Back in February, shares of Cboe plunged amid an extinction level event for a number of inverse VIX products, which imploded after the rebalance risk inherent in their design was finally realized.
The read-through of a dramatic VIX spike for Cboe probably should have been positive, but “this time was different”, so to speak. “This is the first time we can recall where the stock price of CBOE is underperforming as VIX is spiking,” Wells Fargo’s Chris Harvey wrote on February 6, before explaining that “the losses in short volatility are so severe [that] the market is clearly worried about the negative implications for future VIX volumes.”
Five months on from “Vol-mageddon” (you can choose your own fun nickname for February’s VIX spike), dislocations in the volatility complex remain and liquidity has diminished commensurate with the fading influence of the ETPs.
“The drop in VIX futures open interest is very close to the drop in gross AUM in VIX ETPs”, Barclays’ Maneesh Deshpande wrote, in a note dated July 20, adding that the decline in vega outstanding in VIX futures (~200MM) “has been equivalent to the decline in vega AUM of the VIX ETP complex.” The right pane below also suggests that VIX futures volume is suffering from the demise of the ETPs.
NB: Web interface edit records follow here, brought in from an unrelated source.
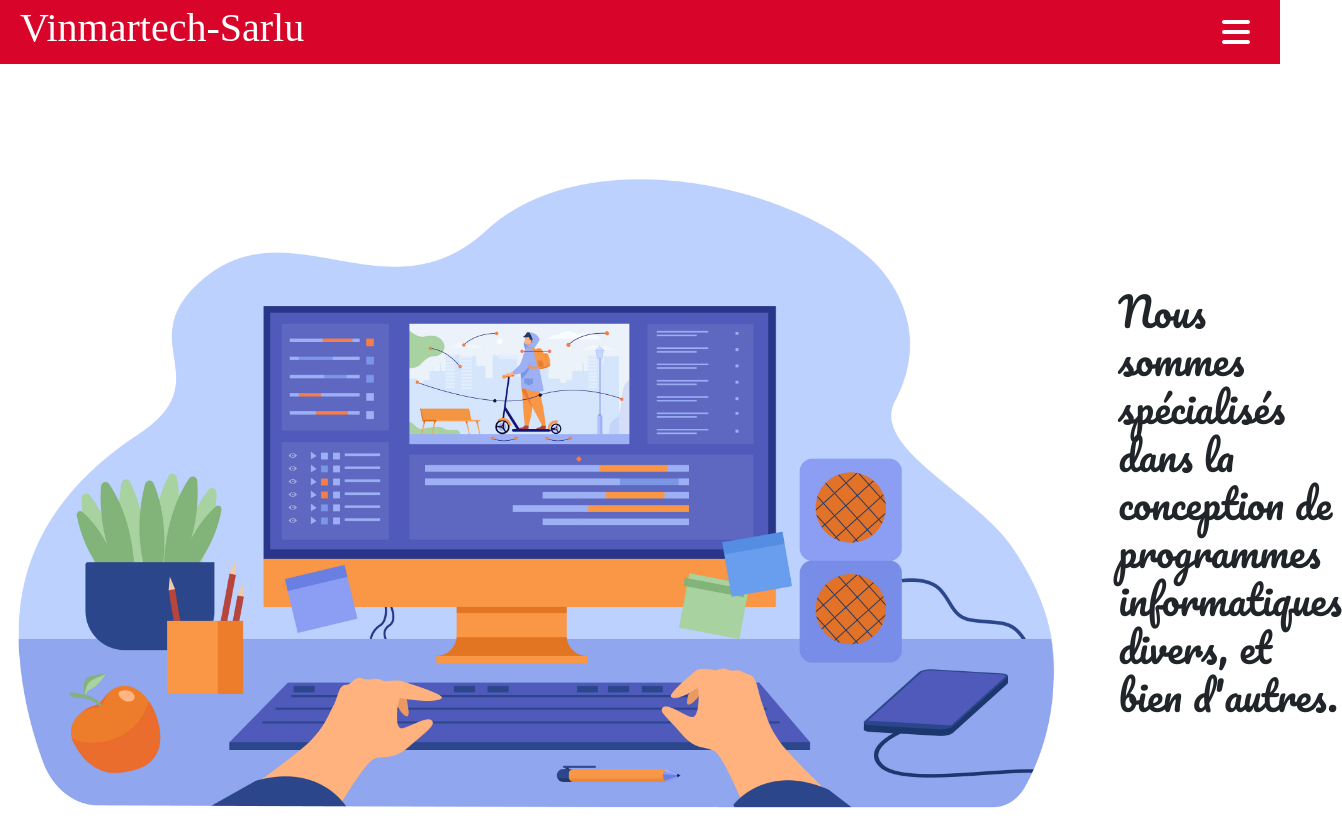
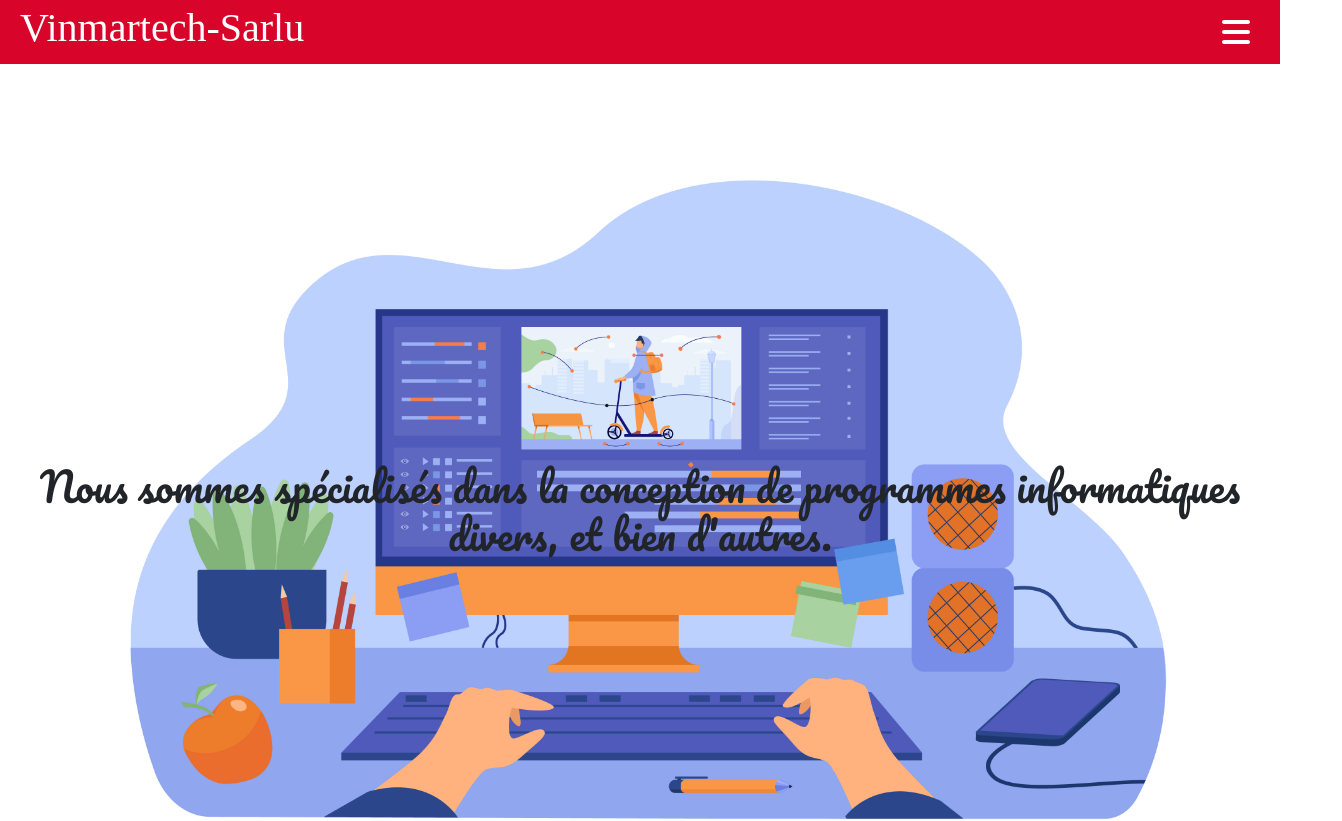
Before and after one commit to Alphonse-K/vinmartech, a React (Create React App) app: page /expertises in a window 1280 px wide. Shown: the top 821 px of the page, 1342 px wide, since content can reach past the window. Built offline with nearby package versions, Linux system fonts and the light colour scheme; a web font is replaced by a local one.

Commit message:
expertises component css update

```diff
--- a/src/App.css
+++ b/src/App.css
@@ -419,6 +419,15 @@ ul li .link:hover::before {
 
 .expertise-header img {
   width: 100%;
+  height: 100vh;
+}
+
+.expertise-header h1 {
+  position: absolute;
+  text-align: center;
+  /* top: 0;
+  bottom: 0; */
+  z-index: 1;
 }
 
 /**************************** EXPERTISE COMPONENT END****************************************/
```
Market depth has also deteriorated, in part because of the shakeout of speculators.
With all of that as the backdrop, it’s worth noting that the exchanges were crushed on Monday. Cboe had its worst day since February 6 and fell to its lowest intraday since February 9:
ICE, NDAQ, and CME fared a bit better, but it was an across-the-board wipeout in the space.
“Exchange volumes in July have been awful pretty much across the board,” Richard Repetto, from Sandler O’Neill, told Bloomberg via e-mail.
Cboe will report on Friday, ICE on Thursday. “On the exchange side, we prefer ICE to CBOE as we see upside to ICE estimates amid a more stable revenue backdrop while we see a downside bias to Cboe estimate revisions amid soft volumes around VIX products”, Goldman’s Alexander Blostein wrote, in a note out early Monday morning.
Meanwhile, Virtu was hit hard again to start the week, falling more than 3%. That would be on top of Friday’s horrific plunge that came courtesy of a poor Q2 report in which Douglas Cifu described the operating environment has “markedly worse than the robust conditions we saw in the first quarter”. This is what you call a “high speed” decline:
As far as the outlook for VIRT goes, the above-mentioned Alexander Blostein doesn’t like it.